- Try it -
Exact duplicates of the lines from the top of the data through the line containing "--- a/login.html" are needed, with every picture left out.
Data extracts START
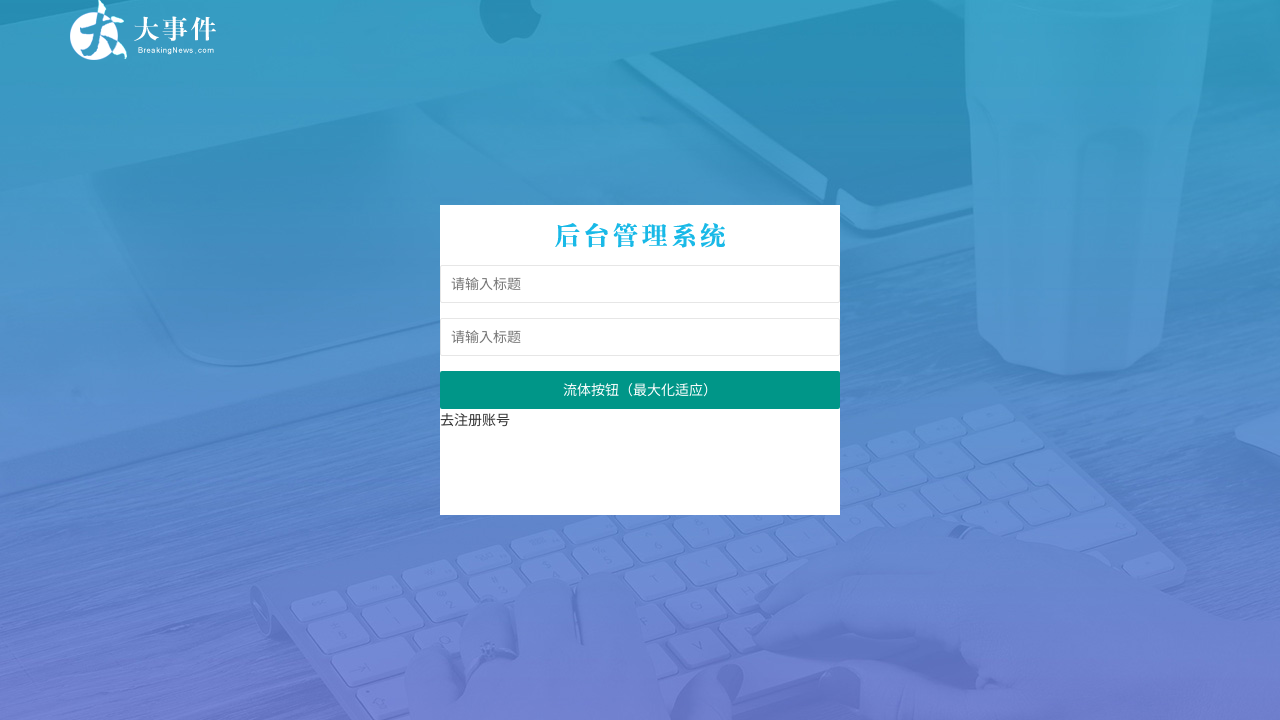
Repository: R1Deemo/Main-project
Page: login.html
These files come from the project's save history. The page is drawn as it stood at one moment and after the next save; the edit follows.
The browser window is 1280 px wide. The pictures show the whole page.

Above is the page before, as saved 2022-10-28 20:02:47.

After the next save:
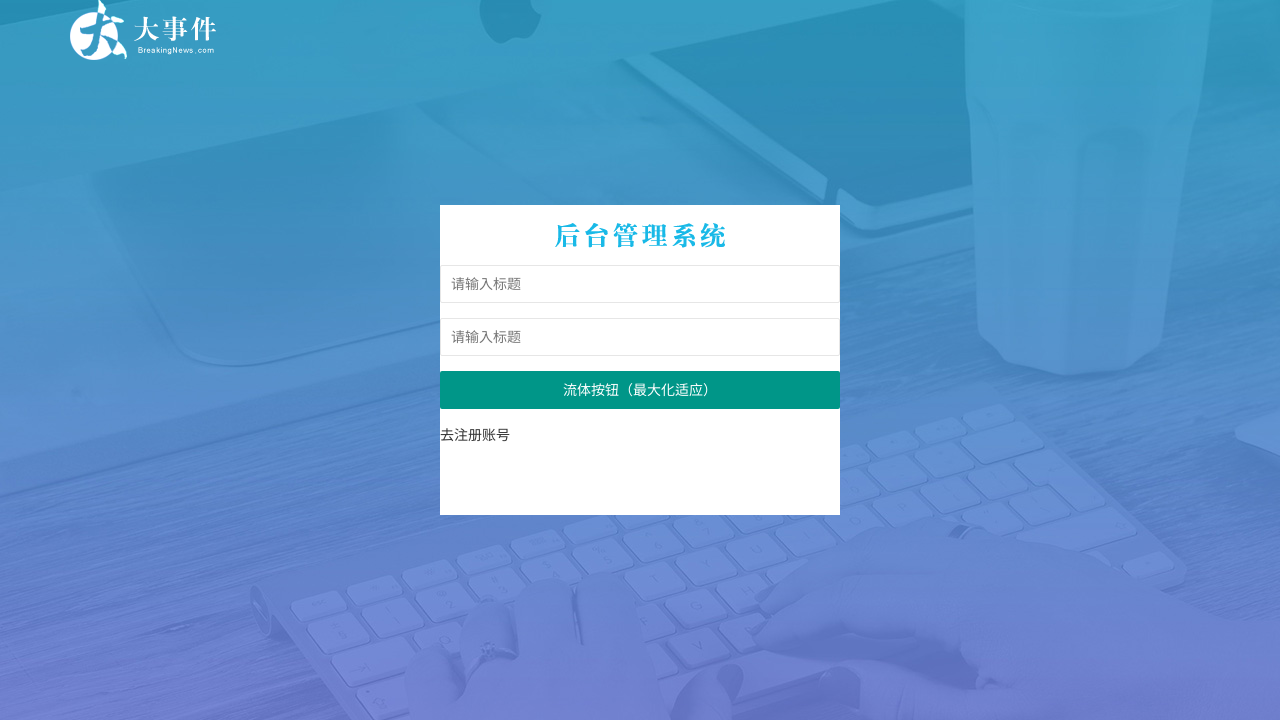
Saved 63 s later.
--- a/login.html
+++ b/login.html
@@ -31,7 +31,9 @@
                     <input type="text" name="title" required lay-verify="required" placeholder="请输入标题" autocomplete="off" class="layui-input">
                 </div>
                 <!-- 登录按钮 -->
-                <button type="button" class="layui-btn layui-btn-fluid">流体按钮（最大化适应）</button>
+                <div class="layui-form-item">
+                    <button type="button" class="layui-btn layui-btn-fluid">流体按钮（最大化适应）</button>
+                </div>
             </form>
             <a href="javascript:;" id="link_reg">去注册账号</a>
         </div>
Data extracts END
- Task output -
Repository: R1Deemo/Main-project
Page: login.html
These files come from the project's save history. The page is drawn as it stood at one moment and after the next save; the edit follows.
The browser window is 1280 px wide. The pictures show the whole page.

Above is the page before, as saved 2022-10-28 20:02:47.

After the next save:
Saved 63 s later.
--- a/login.html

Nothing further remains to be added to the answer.